Overall, inboard engines are safe when properly maintained and operated but it's important to be aware of the potential risks and take steps to minimize them.
What Are The Risks With Outboard Motors?
The risks with outboard motors are:
- Carbon monoxide poisoning: While outboard motors are typically located outside the boat, some models have exhaust ports that can release carbon monoxide gas into the boat's interior. Proper ventilation and regular maintenance of the motor and exhaust system can help reduce the risk of carbon monoxide poisoning.
- Propeller strikes: Outboard motors have a propeller that rotates at high speeds and can pose a risk of propeller strikes to swimmers, divers, or other boats in the area. Proper safety measures, such as installing a propeller guard and posting warning signs, can help reduce the risk of propeller strikes.
- Fire and explosion: Outboard motors use gasoline or diesel fuel which can be highly flammable and explosive. Leaking fuel lines or faulty electrical systems can increase the risk of fire or explosion
- Mechanical failure: Like any mechanical system, outboard motors can experience mechanical failure and this is a risk to be aware of
- Stability and control: Outboard motors can affect the stability and control of the boat, especially in rough water or high winds. Proper weight distribution, trim adjustment, and steering can help maintain stability and control
What Is The Highest Horsepower Outboard Motor?
The highest horsepower outboard motor is the Mercury V12 which is a 12 cylinder 600 horsepower engine.
What Is The Lowest Horsepower Outboard Motor?
The lowest horsepower outboard motor is the Yamaha Portable 4-Stroke F2.5 which is a 2.5 horsepower engine.
What Is The Highest Horsepower Inboard Motor?
The highest horsepower inboard motor is the Mercury Marine QC4v 1750 which is a 9.0-liter four-valve cylinder 1750 horsepower engine.
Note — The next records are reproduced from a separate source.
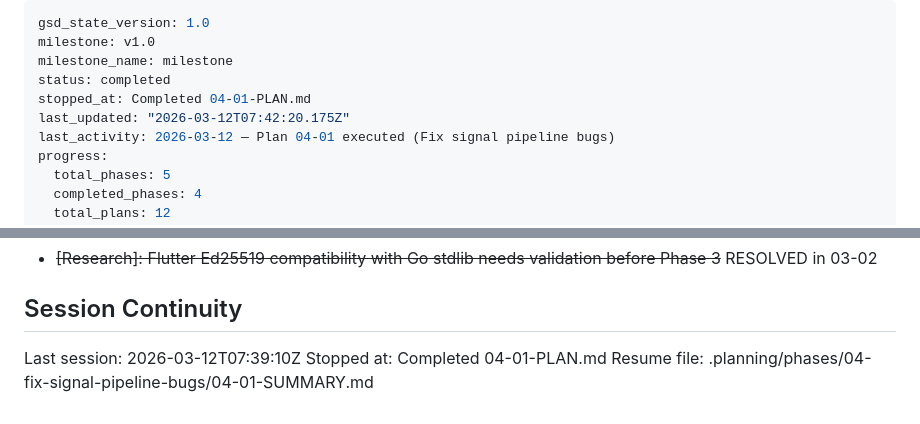
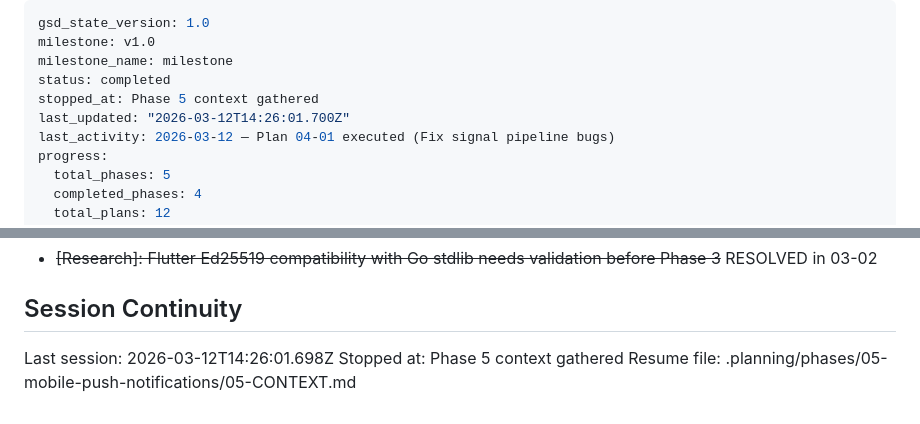
Before and after one commit to atap-org/atap, a Markdown page: .planning/STATE.md, 2 parts joined by grey strips. GitHub-like rendering.

Commit message:
docs(state): record phase 5 context session

```diff
--- a/.planning/STATE.md
+++ b/.planning/STATE.md
@@ -3,8 +3,8 @@ gsd_state_version: 1.0
 milestone: v1.0
 milestone_name: milestone
 status: completed
-stopped_at: Completed 04-01-PLAN.md
-last_updated: "2026-03-12T07:42:20.175Z"
+stopped_at: Phase 5 context gathered
+last_updated: "2026-03-12T14:26:01.700Z"
 last_activity: 2026-03-12 — Plan 04-01 executed (Fix signal pipeline bugs)
 progress:
   total_phases: 5
@@ -111,6 +111,6 @@ None yet.
 
 ## Session Continuity
 
-Last session: 2026-03-12T07:39:10Z
-Stopped at: Completed 04-01-PLAN.md
-Resume file: .planning/phases/04-fix-signal-pipeline-bugs/04-01-SUMMARY.md
+Last session: 2026-03-12T14:26:01.698Z
+Stopped at: Phase 5 context gathered
+Resume file: .planning/phases/05-mobile-push-notifications/05-CONTEXT.md
```
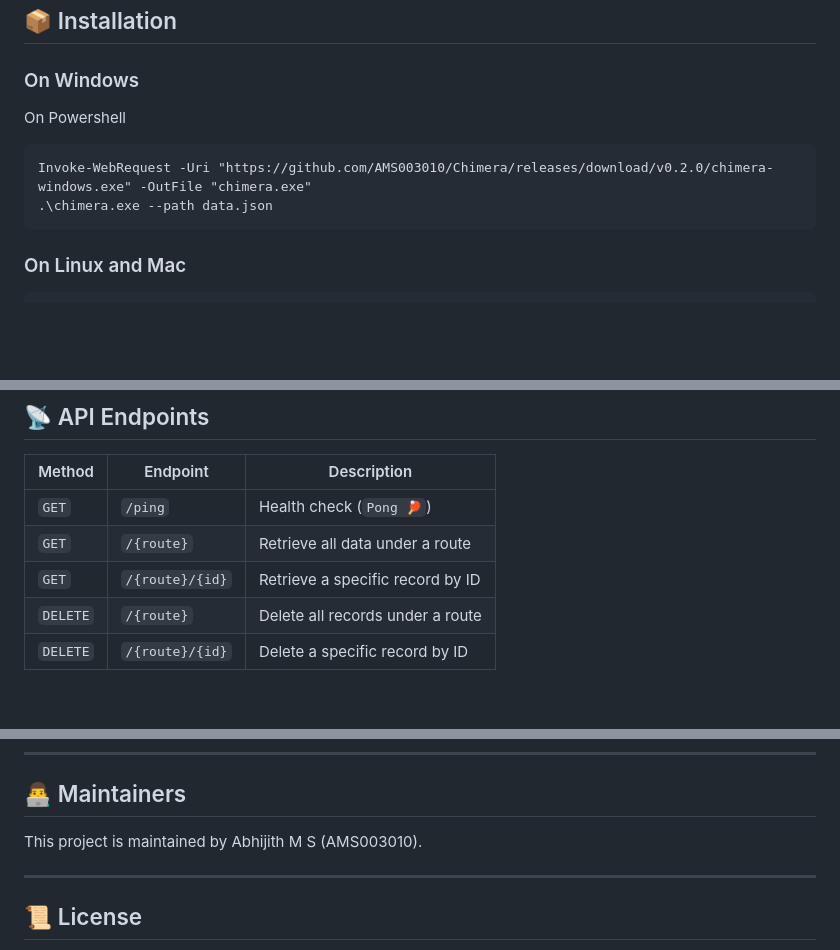
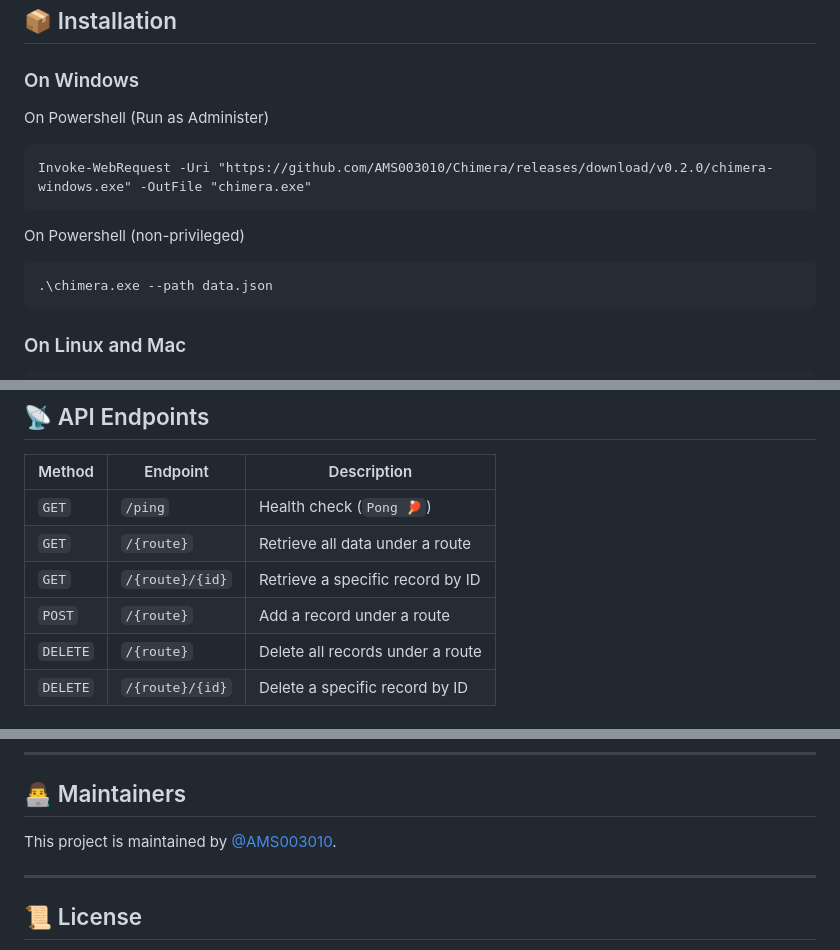
Before and after one commit to AMS003010/Chimera, a Markdown page: README.md, 3 parts joined by grey strips. GitHub-like rendering; blank space fills up the shorter version.

````diff
--- a/README.md
+++ b/README.md
@@ -18,9 +18,13 @@ Chimera is a blazing-fast, configurable JSON server built with Rust and Actix-we
 
 ### On Windows
 
-On Powershell
+On Powershell (Run as Administer)
 ```
 Invoke-WebRequest -Uri "https://github.com/AMS003010/Chimera/releases/download/v0.2.0/chimera-windows.exe" -OutFile "chimera.exe"
+```
+
+On Powershell (non-privileged)
+```
 .\chimera.exe --path data.json
 ```
 
@@ -57,6 +61,7 @@ chmod 777 chimera
 | `GET`    | `/ping`         | Health check (`Pong 🏓`)         |
 | `GET`    | `/{route}`      | Retrieve all data under a route  |
 | `GET`    | `/{route}/{id}` | Retrieve a specific record by ID |
+| `POST`   | `/{route}`      | Add a record under a route       |
 | `DELETE` | `/{route}`      | Delete all records under a route |
 | `DELETE` | `/{route}/{id}` | Delete a specific record by ID   |
 
@@ -87,7 +92,7 @@ Chimera is licensed under the MIT License.
 ---
 
 ## 👨‍💻 Maintainers
-This project is maintained by Abhijith M S (AMS003010).
+This project is maintained by [@AMS003010](https://github.com/AMS003010).
 
 ---
 
````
What Is The Lowest Horsepower Inboard Motor?
The lowest horsepower inboard motor is the Yanmar 3-cylinder 3JH40 with 40 horsepower.